▸ Work to complete
If a line in the entries below includes "that", pick it out and copy it.

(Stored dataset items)
--- START ---

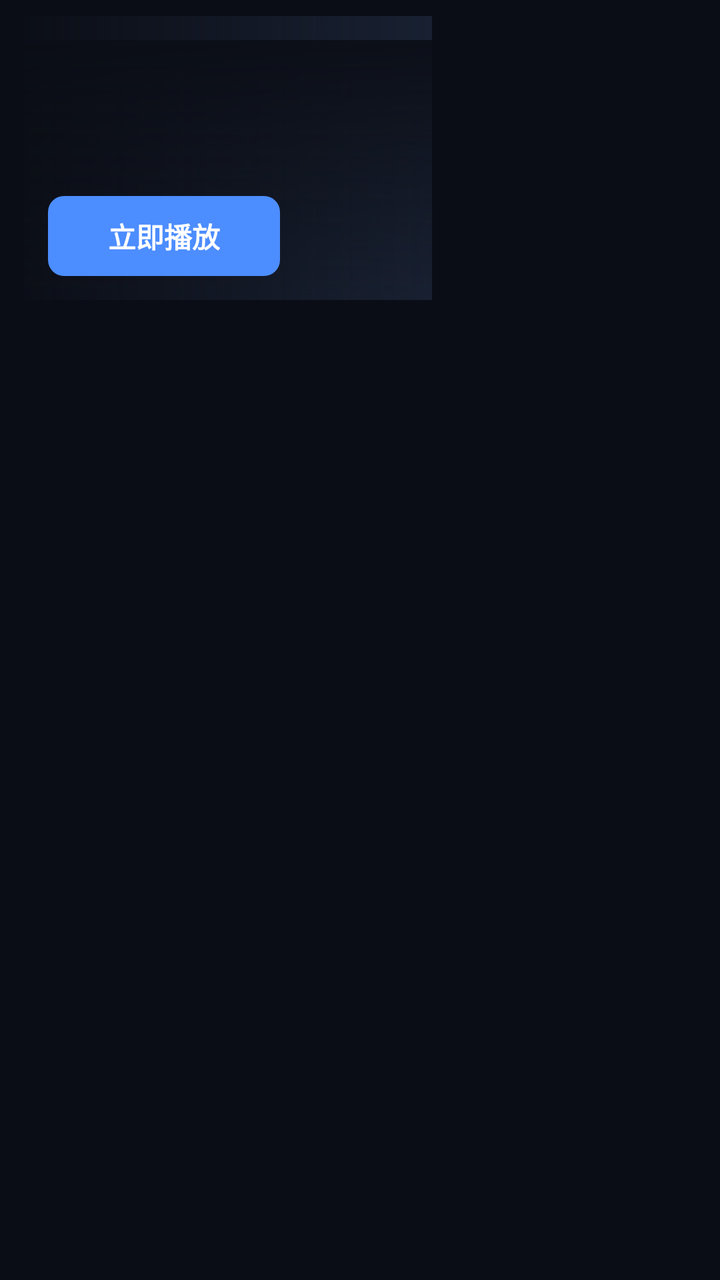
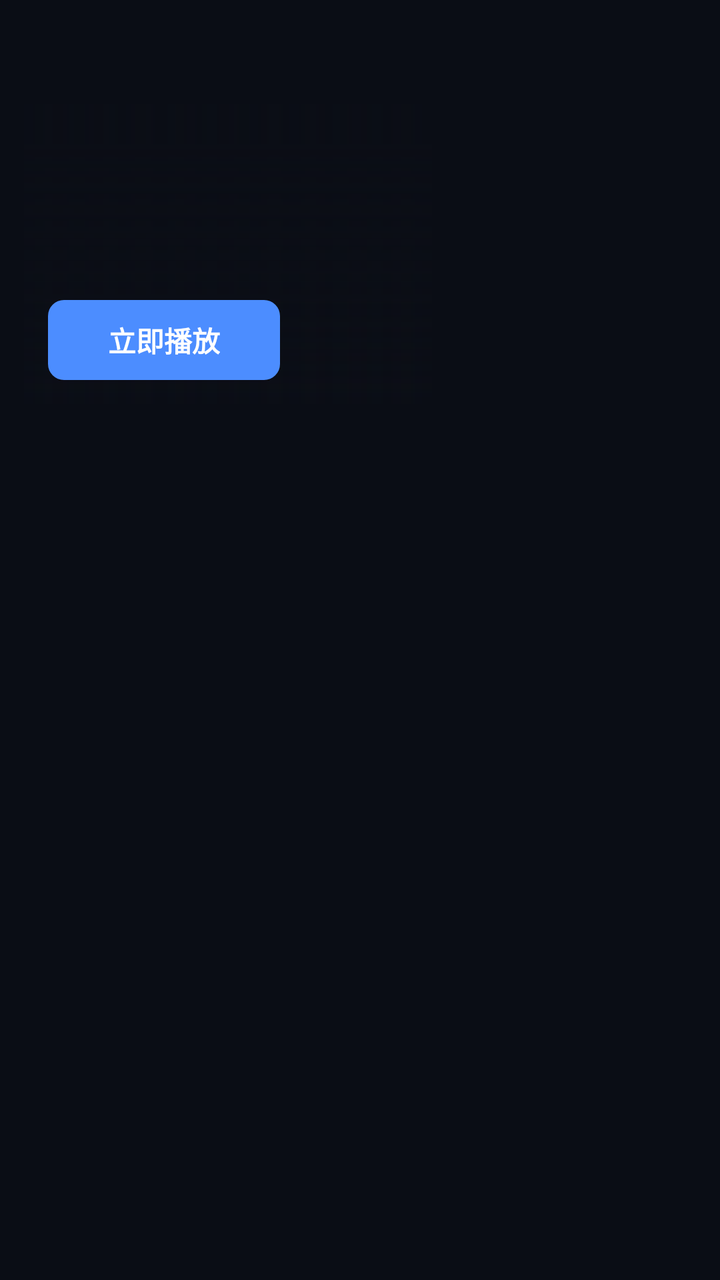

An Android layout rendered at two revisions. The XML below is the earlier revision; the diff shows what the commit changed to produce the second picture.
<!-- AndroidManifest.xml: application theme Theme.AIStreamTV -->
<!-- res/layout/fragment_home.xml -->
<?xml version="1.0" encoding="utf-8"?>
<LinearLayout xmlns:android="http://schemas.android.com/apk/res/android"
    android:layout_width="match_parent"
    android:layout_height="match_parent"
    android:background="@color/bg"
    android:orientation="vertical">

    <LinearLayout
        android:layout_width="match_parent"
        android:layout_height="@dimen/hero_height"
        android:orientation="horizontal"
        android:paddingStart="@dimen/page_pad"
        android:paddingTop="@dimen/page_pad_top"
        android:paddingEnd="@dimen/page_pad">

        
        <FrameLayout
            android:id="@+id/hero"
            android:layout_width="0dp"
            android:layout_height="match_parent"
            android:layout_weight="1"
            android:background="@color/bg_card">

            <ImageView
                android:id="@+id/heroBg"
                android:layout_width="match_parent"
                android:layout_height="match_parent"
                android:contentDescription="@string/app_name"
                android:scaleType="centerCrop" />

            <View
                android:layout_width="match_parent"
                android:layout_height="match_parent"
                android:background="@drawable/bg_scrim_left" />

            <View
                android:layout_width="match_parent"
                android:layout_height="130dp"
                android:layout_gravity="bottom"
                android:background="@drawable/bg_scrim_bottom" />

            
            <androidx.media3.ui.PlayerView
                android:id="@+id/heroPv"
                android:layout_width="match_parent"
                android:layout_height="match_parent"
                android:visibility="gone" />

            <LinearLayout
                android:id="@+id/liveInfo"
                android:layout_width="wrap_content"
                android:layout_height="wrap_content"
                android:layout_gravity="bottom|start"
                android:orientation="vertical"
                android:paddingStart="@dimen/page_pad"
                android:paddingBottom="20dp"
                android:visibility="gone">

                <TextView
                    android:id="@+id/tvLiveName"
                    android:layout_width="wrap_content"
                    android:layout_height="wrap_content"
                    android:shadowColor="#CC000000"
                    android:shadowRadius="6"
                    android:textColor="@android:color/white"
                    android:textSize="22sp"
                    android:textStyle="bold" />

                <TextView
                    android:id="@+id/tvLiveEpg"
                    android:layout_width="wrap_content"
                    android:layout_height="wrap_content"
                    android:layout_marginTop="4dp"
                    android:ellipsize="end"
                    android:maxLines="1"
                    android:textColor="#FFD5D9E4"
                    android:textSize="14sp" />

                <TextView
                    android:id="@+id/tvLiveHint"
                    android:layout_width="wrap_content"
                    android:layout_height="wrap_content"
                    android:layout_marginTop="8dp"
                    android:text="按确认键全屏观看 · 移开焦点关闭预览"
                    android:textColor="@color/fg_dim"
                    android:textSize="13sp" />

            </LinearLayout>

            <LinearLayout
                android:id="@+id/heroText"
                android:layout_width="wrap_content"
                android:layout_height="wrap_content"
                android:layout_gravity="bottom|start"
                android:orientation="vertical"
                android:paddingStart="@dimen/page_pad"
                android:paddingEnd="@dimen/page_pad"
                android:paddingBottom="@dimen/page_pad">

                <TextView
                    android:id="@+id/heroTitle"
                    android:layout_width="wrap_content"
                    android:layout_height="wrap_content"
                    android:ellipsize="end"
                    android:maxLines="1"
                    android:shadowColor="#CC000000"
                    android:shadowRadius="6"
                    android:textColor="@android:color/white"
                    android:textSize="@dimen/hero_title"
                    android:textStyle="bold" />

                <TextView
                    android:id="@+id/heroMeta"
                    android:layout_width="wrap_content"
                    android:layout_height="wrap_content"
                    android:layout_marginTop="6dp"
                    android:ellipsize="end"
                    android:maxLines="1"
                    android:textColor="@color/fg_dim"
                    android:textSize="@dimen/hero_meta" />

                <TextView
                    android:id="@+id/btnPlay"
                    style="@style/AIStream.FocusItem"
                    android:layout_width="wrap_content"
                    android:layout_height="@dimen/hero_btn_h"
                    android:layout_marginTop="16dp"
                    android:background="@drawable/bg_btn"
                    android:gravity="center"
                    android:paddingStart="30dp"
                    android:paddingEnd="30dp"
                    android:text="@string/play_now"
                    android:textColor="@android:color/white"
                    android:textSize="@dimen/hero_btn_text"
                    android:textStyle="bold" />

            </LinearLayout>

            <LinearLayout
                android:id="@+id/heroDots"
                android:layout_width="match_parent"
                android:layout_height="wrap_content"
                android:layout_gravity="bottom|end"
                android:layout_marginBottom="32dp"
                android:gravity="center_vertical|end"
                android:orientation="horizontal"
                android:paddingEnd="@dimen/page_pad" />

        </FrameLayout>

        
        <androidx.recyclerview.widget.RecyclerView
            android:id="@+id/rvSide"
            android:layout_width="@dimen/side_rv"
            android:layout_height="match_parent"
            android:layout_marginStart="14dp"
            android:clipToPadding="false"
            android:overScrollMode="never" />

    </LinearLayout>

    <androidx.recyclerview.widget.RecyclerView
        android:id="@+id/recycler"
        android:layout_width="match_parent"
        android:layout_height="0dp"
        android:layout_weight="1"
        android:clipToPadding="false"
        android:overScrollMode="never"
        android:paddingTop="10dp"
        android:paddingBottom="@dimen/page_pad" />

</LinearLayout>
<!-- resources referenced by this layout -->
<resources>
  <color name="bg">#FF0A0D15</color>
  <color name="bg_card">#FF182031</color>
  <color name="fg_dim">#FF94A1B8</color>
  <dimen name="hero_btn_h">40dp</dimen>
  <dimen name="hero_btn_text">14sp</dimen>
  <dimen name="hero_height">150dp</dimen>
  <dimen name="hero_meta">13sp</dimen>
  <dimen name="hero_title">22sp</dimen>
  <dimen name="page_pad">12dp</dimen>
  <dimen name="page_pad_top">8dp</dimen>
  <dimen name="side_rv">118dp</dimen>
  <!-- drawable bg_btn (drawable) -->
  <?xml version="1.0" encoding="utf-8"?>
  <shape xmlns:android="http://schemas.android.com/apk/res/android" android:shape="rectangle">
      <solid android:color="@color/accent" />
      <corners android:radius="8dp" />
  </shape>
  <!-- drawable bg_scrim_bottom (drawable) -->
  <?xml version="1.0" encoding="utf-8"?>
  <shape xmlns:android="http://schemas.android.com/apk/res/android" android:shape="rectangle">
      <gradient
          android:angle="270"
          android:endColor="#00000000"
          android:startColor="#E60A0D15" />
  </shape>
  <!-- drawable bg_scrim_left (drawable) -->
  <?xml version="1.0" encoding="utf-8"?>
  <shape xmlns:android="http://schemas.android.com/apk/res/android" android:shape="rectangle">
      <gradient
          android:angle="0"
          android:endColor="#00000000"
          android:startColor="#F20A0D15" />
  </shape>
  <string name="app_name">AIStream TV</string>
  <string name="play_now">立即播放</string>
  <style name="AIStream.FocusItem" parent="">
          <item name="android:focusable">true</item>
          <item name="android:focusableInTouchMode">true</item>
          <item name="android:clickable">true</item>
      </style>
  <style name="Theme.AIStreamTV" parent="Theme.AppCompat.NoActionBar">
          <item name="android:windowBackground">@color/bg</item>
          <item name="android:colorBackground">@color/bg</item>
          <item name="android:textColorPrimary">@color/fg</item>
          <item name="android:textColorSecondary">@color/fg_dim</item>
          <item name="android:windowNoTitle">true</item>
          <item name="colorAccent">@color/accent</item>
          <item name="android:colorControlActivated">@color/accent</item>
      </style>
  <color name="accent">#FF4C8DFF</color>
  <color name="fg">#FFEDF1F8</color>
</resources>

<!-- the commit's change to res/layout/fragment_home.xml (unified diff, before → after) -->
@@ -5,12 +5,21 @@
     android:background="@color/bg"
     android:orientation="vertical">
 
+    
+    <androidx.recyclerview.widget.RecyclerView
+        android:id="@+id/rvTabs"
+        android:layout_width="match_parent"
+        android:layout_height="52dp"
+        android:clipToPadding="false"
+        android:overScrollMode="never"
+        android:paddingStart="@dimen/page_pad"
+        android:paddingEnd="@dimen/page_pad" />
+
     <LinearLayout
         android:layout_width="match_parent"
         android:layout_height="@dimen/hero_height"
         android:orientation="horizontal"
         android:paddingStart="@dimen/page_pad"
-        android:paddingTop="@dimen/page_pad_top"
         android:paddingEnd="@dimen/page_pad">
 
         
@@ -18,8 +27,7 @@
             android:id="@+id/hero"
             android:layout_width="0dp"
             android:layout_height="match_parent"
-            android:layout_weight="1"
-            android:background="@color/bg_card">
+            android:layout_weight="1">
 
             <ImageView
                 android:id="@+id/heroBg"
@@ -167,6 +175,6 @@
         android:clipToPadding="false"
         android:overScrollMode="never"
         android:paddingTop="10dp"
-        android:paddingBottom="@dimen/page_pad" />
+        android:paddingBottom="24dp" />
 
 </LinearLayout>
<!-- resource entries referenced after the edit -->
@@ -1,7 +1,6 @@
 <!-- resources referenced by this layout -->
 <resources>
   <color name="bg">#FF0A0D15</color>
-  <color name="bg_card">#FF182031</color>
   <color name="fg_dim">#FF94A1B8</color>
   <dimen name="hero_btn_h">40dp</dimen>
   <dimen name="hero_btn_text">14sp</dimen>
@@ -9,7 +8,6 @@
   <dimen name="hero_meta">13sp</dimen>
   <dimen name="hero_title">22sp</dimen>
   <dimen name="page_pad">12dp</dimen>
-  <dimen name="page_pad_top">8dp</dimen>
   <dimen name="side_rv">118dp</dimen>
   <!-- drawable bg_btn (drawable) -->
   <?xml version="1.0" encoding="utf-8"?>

--- END ---
--- START ---

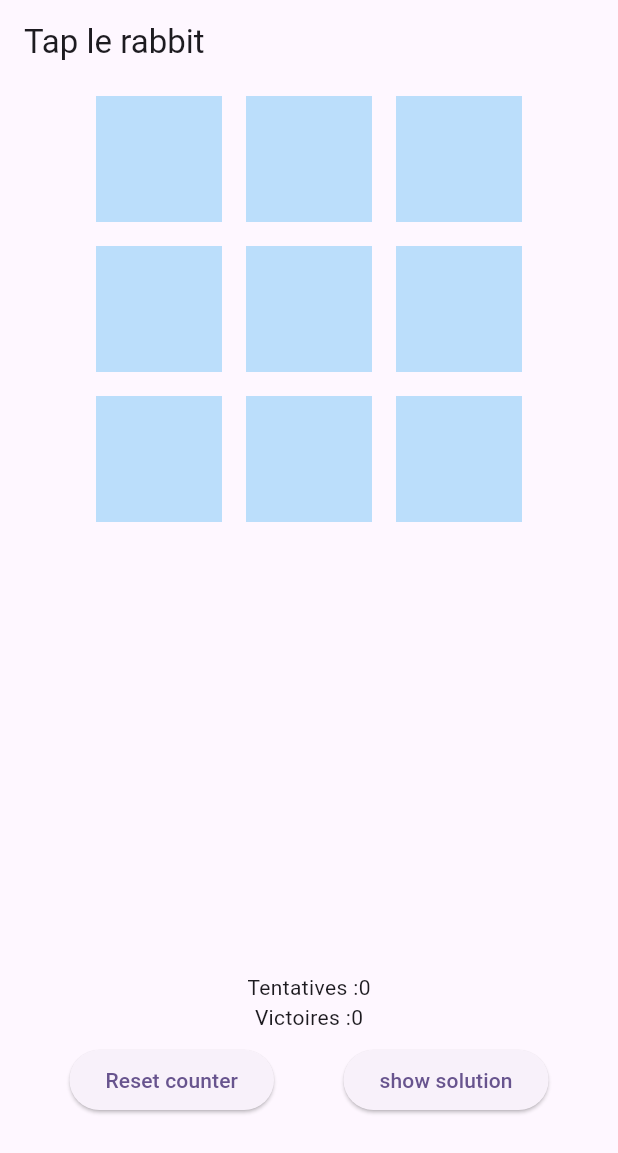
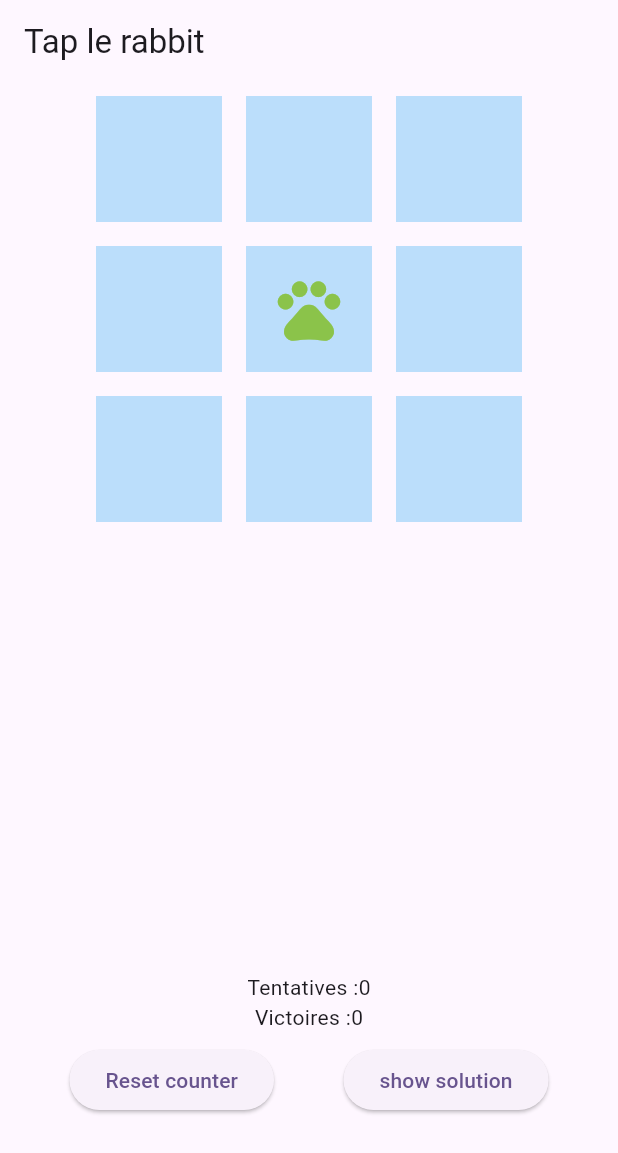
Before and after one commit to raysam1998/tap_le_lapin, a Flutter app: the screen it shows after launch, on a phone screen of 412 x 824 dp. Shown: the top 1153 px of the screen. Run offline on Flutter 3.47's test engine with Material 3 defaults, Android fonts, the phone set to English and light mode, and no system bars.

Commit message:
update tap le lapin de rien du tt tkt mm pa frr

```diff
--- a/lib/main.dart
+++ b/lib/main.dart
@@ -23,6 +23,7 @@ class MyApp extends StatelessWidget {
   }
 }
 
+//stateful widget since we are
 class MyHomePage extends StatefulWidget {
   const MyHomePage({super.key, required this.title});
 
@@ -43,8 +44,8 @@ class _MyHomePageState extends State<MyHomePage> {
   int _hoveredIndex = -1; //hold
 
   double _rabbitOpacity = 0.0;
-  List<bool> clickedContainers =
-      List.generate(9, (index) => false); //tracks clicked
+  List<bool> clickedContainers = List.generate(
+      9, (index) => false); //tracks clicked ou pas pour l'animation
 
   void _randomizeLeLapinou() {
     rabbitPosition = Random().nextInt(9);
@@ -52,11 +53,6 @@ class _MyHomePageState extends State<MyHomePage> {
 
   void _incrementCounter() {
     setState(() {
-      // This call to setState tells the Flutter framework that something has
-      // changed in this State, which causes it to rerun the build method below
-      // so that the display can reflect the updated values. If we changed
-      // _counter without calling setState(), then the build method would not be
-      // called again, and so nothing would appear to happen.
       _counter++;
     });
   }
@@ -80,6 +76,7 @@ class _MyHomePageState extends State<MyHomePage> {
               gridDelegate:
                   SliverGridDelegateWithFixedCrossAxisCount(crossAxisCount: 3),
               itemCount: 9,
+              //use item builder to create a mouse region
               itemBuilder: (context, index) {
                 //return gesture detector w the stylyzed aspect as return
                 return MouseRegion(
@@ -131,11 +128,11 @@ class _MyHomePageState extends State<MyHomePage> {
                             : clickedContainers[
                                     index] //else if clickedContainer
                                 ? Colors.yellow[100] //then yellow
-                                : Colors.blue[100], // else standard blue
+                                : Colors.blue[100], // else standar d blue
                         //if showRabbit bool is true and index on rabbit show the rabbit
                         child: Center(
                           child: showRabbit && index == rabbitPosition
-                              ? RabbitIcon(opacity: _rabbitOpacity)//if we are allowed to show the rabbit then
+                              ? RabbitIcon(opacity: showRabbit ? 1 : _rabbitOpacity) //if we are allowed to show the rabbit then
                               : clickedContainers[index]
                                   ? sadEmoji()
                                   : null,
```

--- END ---
--- START ---

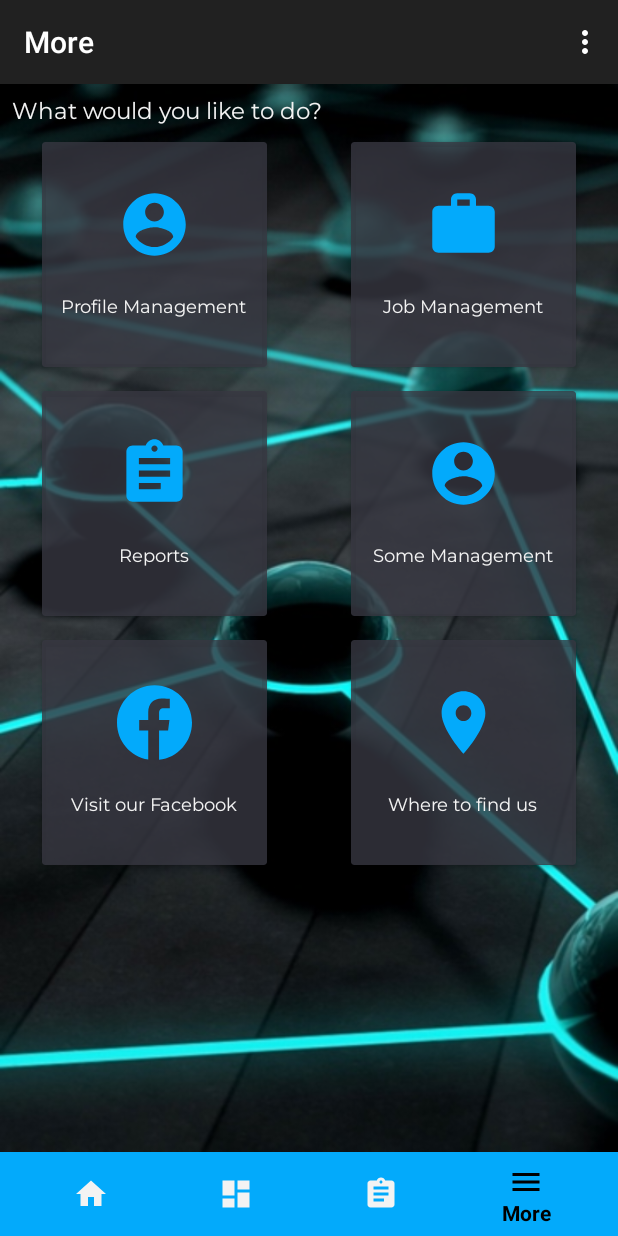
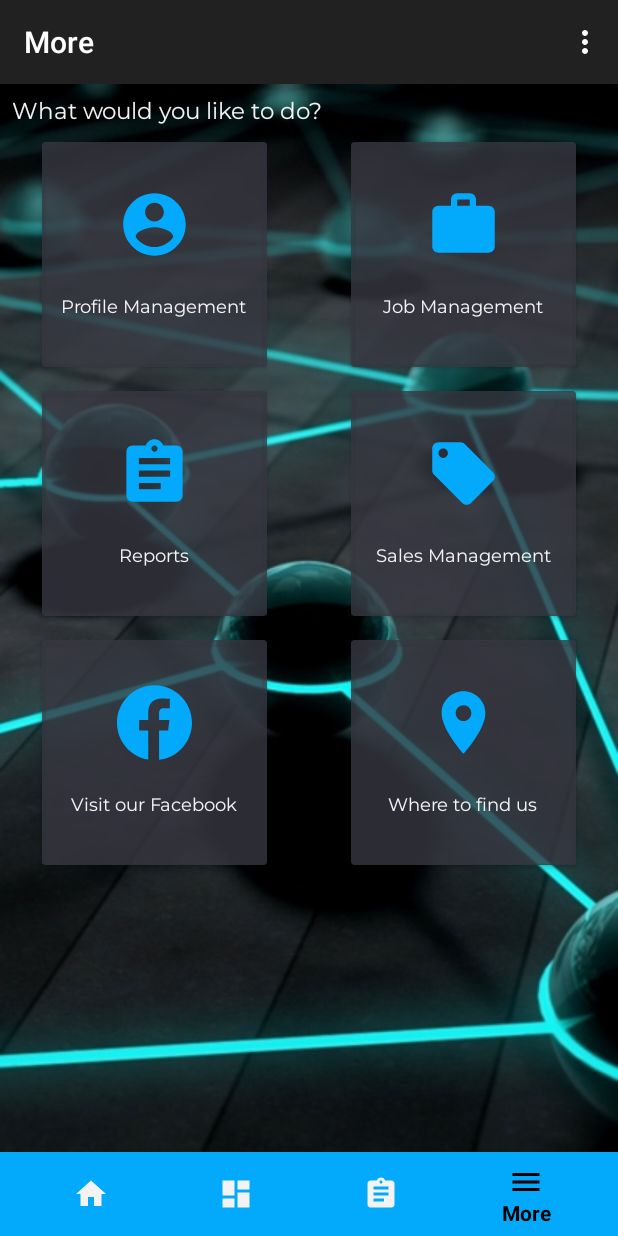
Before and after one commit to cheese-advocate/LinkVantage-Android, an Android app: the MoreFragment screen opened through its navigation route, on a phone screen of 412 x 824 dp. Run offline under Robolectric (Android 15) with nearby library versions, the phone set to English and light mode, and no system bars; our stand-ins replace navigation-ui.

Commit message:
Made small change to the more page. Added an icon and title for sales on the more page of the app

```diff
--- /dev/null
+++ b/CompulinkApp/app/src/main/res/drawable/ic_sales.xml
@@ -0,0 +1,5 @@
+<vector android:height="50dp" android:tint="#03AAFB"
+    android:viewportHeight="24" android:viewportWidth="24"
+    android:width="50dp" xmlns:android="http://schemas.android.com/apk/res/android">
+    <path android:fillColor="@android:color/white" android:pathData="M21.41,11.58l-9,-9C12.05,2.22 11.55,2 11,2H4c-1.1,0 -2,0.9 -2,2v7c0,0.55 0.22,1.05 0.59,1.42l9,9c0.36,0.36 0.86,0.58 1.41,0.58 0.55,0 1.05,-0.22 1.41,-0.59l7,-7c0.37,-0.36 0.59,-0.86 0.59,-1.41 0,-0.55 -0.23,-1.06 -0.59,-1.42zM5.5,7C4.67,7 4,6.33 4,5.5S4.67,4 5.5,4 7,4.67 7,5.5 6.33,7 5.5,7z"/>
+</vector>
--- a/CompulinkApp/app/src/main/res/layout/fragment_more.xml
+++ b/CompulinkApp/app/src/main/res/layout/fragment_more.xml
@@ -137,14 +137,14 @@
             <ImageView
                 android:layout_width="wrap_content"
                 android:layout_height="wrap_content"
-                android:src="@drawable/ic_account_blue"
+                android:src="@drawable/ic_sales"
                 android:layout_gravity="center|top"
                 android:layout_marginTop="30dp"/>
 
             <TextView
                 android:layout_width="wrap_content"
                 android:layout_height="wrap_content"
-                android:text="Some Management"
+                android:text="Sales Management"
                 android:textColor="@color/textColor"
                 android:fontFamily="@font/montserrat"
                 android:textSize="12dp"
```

--- END ---

▸ Output of the exercise
-      // This call to setState tells the Flutter framework that something has
-      // so that the display can reflect the updated values. If we changed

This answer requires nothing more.